START Source data

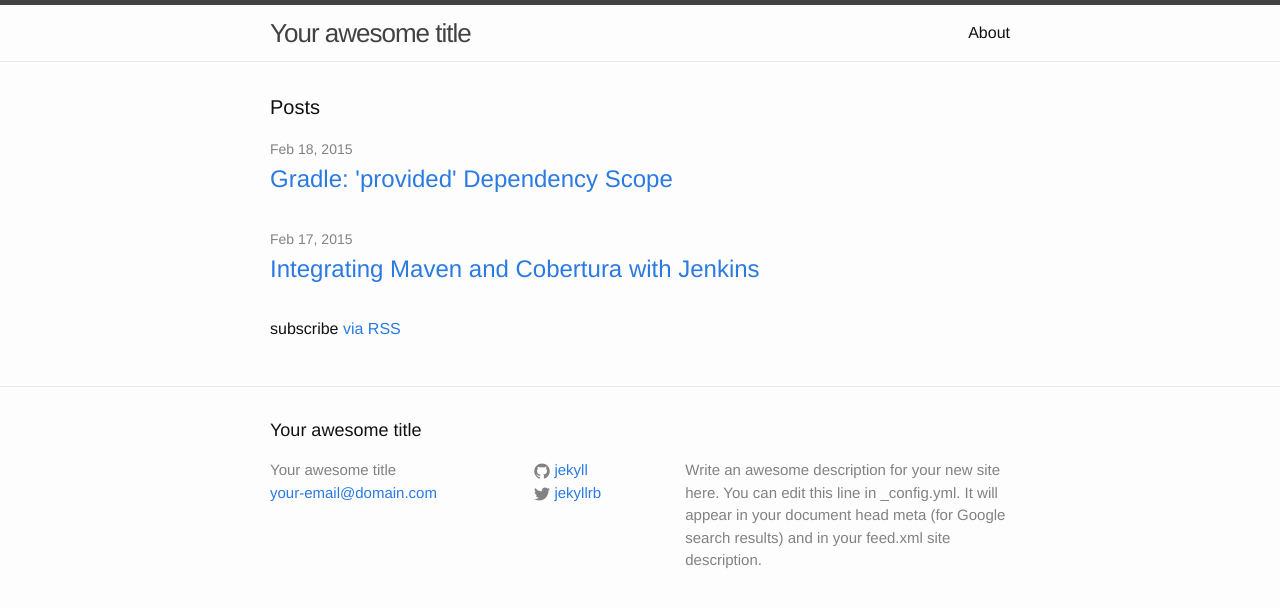
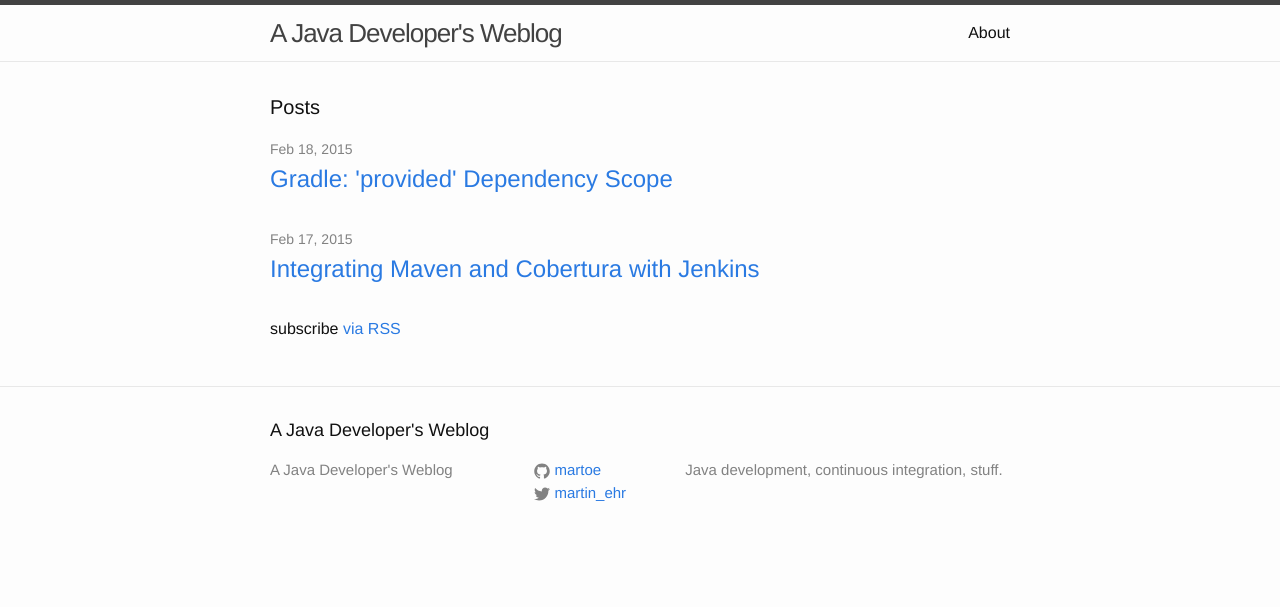
Before and after one commit to martoe/martoe.github.io, a Jekyll site: the page built from index.html, in a window 1280 px wide. Shown: the top 607 px of the page. Built offline with Jekyll 4.4.1, drawn with Linux system fonts in a browser that asks for light colours.

Commit message:
Customization

```diff
--- a/_config.yml
+++ b/_config.yml
@@ -1,14 +1,11 @@
-# Site settings
-title: Your awesome title
-email: your-email@domain.com
-description: > # this means to ignore newlines until "baseurl:"
-  Write an awesome description for your new site here. You can edit this
-  line in _config.yml. It will appear in your document head meta (for
-  Google search results) and in your feed.xml site description.
-baseurl: "" # the subpath of your site, e.g. /blog/
-url: "http://yourdomain.com" # the base hostname & protocol for your site
-twitter_username: jekyllrb
-github_username:  jekyll
+# see http://jekyllrb.com/docs/configuration/#default-configuration
+title: A Java Developer's Weblog
+email:
+description: Java development, continuous integration, stuff.
+baseurl: ""
+url: "https://martoe.github.io"
+twitter_username: martin_ehr
+github_username:  martoe
 
-# Build settings
-markdown: kramdown
+kramdown:
+  input: GFM
```
Also changed, not shown: _drafts/draft.md (added, +11 -0 lines), README.md.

END Source data

What the exercise asks
Every line that holds the word "description" should be copied from the records above.

Answer to this task
-description: > # this means to ignore newlines until "baseurl:"
-  Write an awesome description for your new site here. You can edit this
-  Google search results) and in your feed.xml site description.
+description: Java development, continuous integration, stuff.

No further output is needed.